The arginine-rich fraction of calf thymus histone (histone B) exerts bactericidal activity on various coliform bacilli and micrococci under certain conditions in vitro. Final concentrations of less than 1 µg. histone per ml. kill susceptible microbes without detectable morphological alteration or lysis. Among the microorganisms highly susceptible to histone are Escherichia, Salmonella, Shigella, Pseudomonas, Klebsiella, and Micrococcus pyogenes var. albus. Less susceptible or completely resistant are Proteus, Serratia, Micrococcus pyogenes var. aureus, and various types of hemolytic streptococci.
Coliforms grown on solid media are much more resistant to the lethal effect of histone than are those cultured in liquid media.
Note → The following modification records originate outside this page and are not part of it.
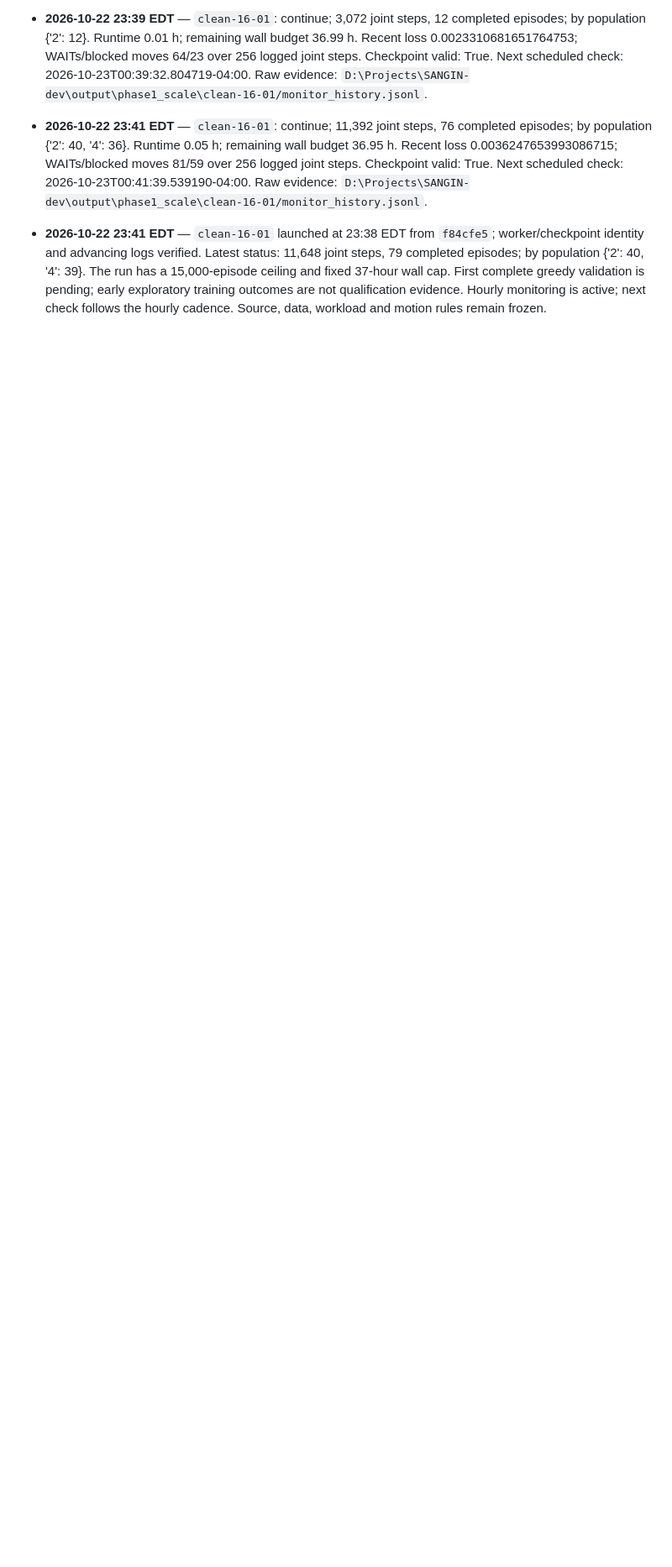
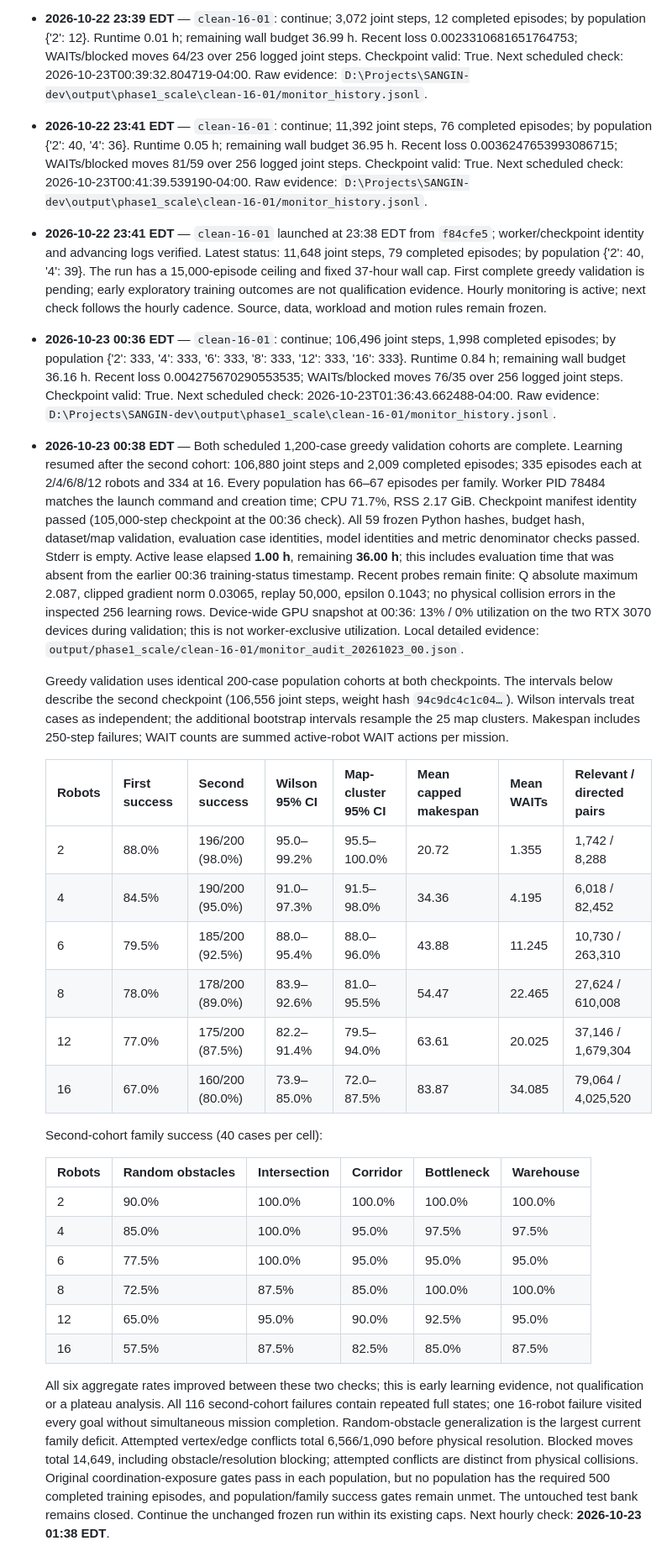
Before and after one commit to arman-dogru/SANGIN-MARL-DT, a Markdown page: plan.md, the part around one of its changes. Shown at 84% size. Rendered like a GitHub page; blank space fills up the shorter version.

Commit message:
Record balanced training and second scale-16 validation

```diff
--- a/plan.md
+++ b/plan.md
@@ -162,3 +166,55 @@ Only resume a confirmed stopped authorized worker from its matching checkpoint a
 - **2026-10-22 23:41 EDT** — `clean-16-01`: continue; 11,392 joint steps, 76 completed episodes; by population {'2': 40, '4': 36}. Runtime 0.05 h; remaining wall budget 36.95 h. Recent loss 0.0036247653993086715; WAITs/blocked moves 81/59 over 256 logged joint steps. Checkpoint valid: True. Next scheduled check: 2026-10-23T00:41:39.539190-04:00. Raw evidence: `D:\Projects\SANGIN-dev\output\phase1_scale\clean-16-01/monitor_history.jsonl`.
 
 - **2026-10-22 23:41 EDT** — `clean-16-01` launched at 23:38 EDT from `f84cfe5`; worker/checkpoint identity and advancing logs verified. Latest status: 11,648 joint steps, 79 completed episodes; by population {'2': 40, '4': 39}. The run has a 15,000-episode ceiling and fixed 37-hour wall cap. First complete greedy validation is pending; early exploratory training outcomes are not qualification evidence. Hourly monitoring is active; next check follows the hourly cadence. Source, data, workload and motion rules remain frozen.
+
+- **2026-10-23 00:36 EDT** — `clean-16-01`: continue; 106,496 joint steps, 1,998 completed episodes; by population {'2': 333, '4': 333, '6': 333, '8': 333, '12': 333, '16': 333}. Runtime 0.84 h; remaining wall budget 36.16 h. Recent loss 0.004275670290553535; WAITs/blocked moves 76/35 over 256 logged joint steps. Checkpoint valid: True. Next scheduled check: 2026-10-23T01:36:43.662488-04:00. Raw evidence: `D:\Projects\SANGIN-dev\output\phase1_scale\clean-16-01/monitor_history.jsonl`.
+
+- **2026-10-23 00:38 EDT** — Both scheduled 1,200-case greedy validation cohorts are complete.
+  Learning resumed after the second cohort: 106,880 joint steps and 2,009 completed episodes;
+  335 episodes each at 2/4/6/8/12 robots and 334 at 16. Every population has 66–67 episodes per family.
+  Worker PID 78484 matches the launch command and creation time; CPU 71.7%, RSS 2.17 GiB.
+  Checkpoint manifest identity passed (105,000-step checkpoint at the 00:36 check).
+  All 59 frozen Python hashes, budget hash, dataset/map validation, evaluation case identities,
+  model identities and metric denominator checks passed. Stderr is empty.
+  Active lease elapsed **1.00 h**, remaining **36.00 h**; this includes evaluation time that was
+  absent from the earlier 00:36 training-status timestamp. Recent probes remain finite:
+  Q absolute maximum 2.087, clipped gradient norm 0.03065, replay 50,000, epsilon 0.1043;
+  no physical collision errors in the inspected 256 learning rows. Device-wide GPU snapshot at 00:36:
+  13% / 0% utilization on the two RTX 3070 devices during validation; this is not worker-exclusive utilization.
+  Local detailed evidence: `output/phase1_scale/clean-16-01/monitor_audit_20261023_00.json`.
+
+  Greedy validation uses identical 200-case population cohorts at both checkpoints. The intervals below
+  describe the second checkpoint (106,556 joint steps, weight hash `94c9dc4c1c04…`). Wilson intervals
+  treat cases as independent; the additional bootstrap intervals resample the 25 map clusters.
+  Makespan includes 250-step failures; WAIT counts are summed active-robot WAIT actions per mission.
+
+  | Robots | First success | Second success | Wilson 95% CI | Map-cluster 95% CI | Mean capped makespan | Mean WAITs | Relevant / directed pairs |
+  | --- | --- | --- | --- | --- | --- | --- | --- |
+  | 2 | 88.0% | 196/200 (98.0%) | 95.0–99.2% | 95.5–100.0% | 20.72 | 1.355 | 1,742 / 8,288 |
+  | 4 | 84.5% | 190/200 (95.0%) | 91.0–97.3% | 91.5–98.0% | 34.36 | 4.195 | 6,018 / 82,452 |
+  | 6 | 79.5% | 185/200 (92.5%) | 88.0–95.4% | 88.0–96.0% | 43.88 | 11.245 | 10,730 / 263,310 |
+  | 8 | 78.0% | 178/200 (89.0%) | 83.9–92.6% | 81.0–95.5% | 54.47 | 22.465 | 27,624 / 610,008 |
+  | 12 | 77.0% | 175/200 (87.5%) | 82.2–91.4% | 79.5–94.0% | 63.61 | 20.025 | 37,146 / 1,679,304 |
+  | 16 | 67.0% | 160/200 (80.0%) | 73.9–85.0% | 72.0–87.5% | 83.87 | 34.085 | 79,064 / 4,025,520 |
+
+  Second-cohort family success (40 cases per cell):
+
+  | Robots | Random obstacles | Intersection | Corridor | Bottleneck | Warehouse |
+  | --- | --- | --- | --- | --- | --- |
+  | 2 | 90.0% | 100.0% | 100.0% | 100.0% | 100.0% |
+  | 4 | 85.0% | 100.0% | 95.0% | 97.5% | 97.5% |
+  | 6 | 77.5% | 100.0% | 95.0% | 95.0% | 95.0% |
+  | 8 | 72.5% | 87.5% | 85.0% | 100.0% | 100.0% |
+  | 12 | 65.0% | 95.0% | 90.0% | 92.5% | 95.0% |
+  | 16 | 57.5% | 87.5% | 82.5% | 85.0% | 87.5% |
+
+  All six aggregate rates improved between these two checks; this is early learning evidence, not
+  qualification or a plateau analysis. All 116 second-cohort failures contain repeated full states;
+  one 16-robot failure visited every goal without simultaneous mission completion. Random-obstacle
+  generalization is the largest current family deficit. Attempted vertex/edge conflicts total
+  6,566/1,090 before physical resolution. Blocked moves total 14,649, including obstacle/resolution blocking;
+  attempted conflicts are distinct from physical collisions.
+  Original coordination-exposure gates pass in each population, but no population has the required
+  500 completed training episodes, and population/family success gates remain unmet.
+  The untouched test bank remains closed. Continue the unchanged frozen run within its existing caps.
+  Next hourly check: **2026-10-23 01:38 EDT**.
```
Also changed, not shown: other parts of plan.md (+8 -4 lines).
This difference is apparently related to the physiological state of the bacteria; agar grown microorganisms washed with water remain resistant to histone, whereas incubation in broth rapidly renders them more susceptible.
Histone is adsorbed onto heat-killed E. coli K-12 under conditions suitable for lethal action on this organism.
The bactericidal activity of histone is but little affected by pH of the test system, but ionic strength of the medium exerts a marked influence, the lethal action being reduced or blocked as the salt concentration reaches levels higher than that of 0.15–0.2 M NaCl. Relatively high concentrations of rabbit serum or of bovine plasma albumin reduce the bactericidal activity of histone in a medium at pH 7; these serum preparations are, however, essentially without effect in the test system at pH 5.6. The bactericidal effect of histone is antagonized by addition to the medium of small amounts of certain basic substances (protamine, spermine), or of various acid polysaccharides (heparin, nucleic acid, bacterial lipopolysaccharides).
The rate of killing of E. coli K-12 by histone increases as the temperature and the concentration of histone are raised. Within the limits studied, this rate also appears to be directly proportional to the concentration of bacteria in the system.